who came from St. Joseph. I guess she was
one of the rare locals who stop by.”
Fentiman said he understood his cus
tomers’ desire to go fireworks hunting,
even if their home states prohibit it.
“It gives adults a chance to become
kids again,” he said. “I can’t tell you how
many people I’ve heard say that their two
favorite holidays are Christmas and the
Fourth of July.
“It’s a tradition that’s been passed from
one generation to the next, and there are a
lot of people who think more of that than
some fireworks restrictions.”
Laws that prohibit fireworks are most
ly the result of people who have used the
products irresponsibly in the past,
Fentiman said, and that shouldn’t keep
everyone from using them.
“There are people who drive too fast,
but we don’t ban cars,” he said. “I think we
should give people a little more credit,
maybe believe that they have common
“If you use common sense, fireworks
are no more dangerous than anything else.”
But no matter what Fentiman and other
fireworks supporters think, Nebraska’s
laws still prohibit large firecrackers and -
the most popular across-the-border pur
chase - bottle rockets. And the Nebraska
State Patrol is enforcing those laws with
road blocks at the state borders.
“We’re supposed to stop Nebraska res

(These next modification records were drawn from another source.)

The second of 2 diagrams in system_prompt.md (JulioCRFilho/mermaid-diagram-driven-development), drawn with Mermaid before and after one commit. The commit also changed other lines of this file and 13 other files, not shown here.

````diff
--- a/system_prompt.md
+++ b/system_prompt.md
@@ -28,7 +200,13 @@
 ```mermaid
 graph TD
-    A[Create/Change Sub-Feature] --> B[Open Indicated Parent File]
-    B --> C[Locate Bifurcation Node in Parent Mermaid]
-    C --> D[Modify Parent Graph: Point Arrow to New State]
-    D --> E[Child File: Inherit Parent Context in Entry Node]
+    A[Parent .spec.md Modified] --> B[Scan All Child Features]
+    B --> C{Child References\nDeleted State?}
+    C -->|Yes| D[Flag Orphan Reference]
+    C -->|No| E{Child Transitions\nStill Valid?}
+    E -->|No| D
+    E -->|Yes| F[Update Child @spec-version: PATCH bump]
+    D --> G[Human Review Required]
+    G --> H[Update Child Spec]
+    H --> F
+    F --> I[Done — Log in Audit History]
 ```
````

idents from bringing anything they should
n’t have into the state - that includes fire
works,” said Lt. Mike Streeter, a state
patrol officer.

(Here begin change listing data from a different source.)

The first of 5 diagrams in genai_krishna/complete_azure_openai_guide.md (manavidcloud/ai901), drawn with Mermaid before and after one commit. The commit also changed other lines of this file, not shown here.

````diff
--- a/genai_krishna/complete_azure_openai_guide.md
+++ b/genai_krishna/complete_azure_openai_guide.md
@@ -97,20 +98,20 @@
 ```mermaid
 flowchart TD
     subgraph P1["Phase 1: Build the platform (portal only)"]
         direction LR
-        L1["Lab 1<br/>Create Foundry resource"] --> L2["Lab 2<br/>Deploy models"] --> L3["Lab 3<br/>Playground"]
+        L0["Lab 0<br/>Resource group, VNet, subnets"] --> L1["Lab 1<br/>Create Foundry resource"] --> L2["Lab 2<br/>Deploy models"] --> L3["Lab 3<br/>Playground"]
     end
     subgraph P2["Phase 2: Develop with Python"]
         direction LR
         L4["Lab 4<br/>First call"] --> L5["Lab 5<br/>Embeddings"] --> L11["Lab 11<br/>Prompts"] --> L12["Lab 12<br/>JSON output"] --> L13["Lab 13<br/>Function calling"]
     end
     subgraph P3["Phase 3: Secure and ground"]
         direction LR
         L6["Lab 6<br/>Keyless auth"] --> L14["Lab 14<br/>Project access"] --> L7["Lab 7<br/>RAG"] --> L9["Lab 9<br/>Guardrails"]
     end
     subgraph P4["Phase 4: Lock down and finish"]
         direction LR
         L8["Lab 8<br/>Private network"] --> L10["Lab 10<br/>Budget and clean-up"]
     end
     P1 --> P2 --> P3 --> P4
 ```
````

Streeter said people who do attempt to
bring illegal fireworks into Nebraska
would have any illegal products confiscat
ed and would also receive a fine. The
amount of the fine is left up to the county
courts, Streeter said.
Despite road blocks and fines, though,
several Nebraskans do manage to make
their way back home with full cargo - bot
tle rockets and all.
And after that, enforcement of fire
works laws are left to local police.
In Lincoln, the list of permissible fire
works includes sparklers, fountains and
aerial shells with charges meant to be seen
but not heard. Lincoln’s city ordinances
also set specific times
can be used - between
on July 3 and 8 a.m. anc
- and allow for the use
works only on private p
Violation of these
confiscation of the f
some cases - a citation.
“Ultimately, the of
use their judgment ii
stop,” Lincoln Police 5
“If an officer sees s
lady fingers into the
something has to be do
But even with th«
because of it - Kessh
Nebraskans will contii
fireworks and their
“I guess it’s my on
to be an outlaw,” Kessl
kind of a ‘Beavis and B
“I think I’m a pro
mature guy, but I stil
lighting the wick and
don’t find out - even if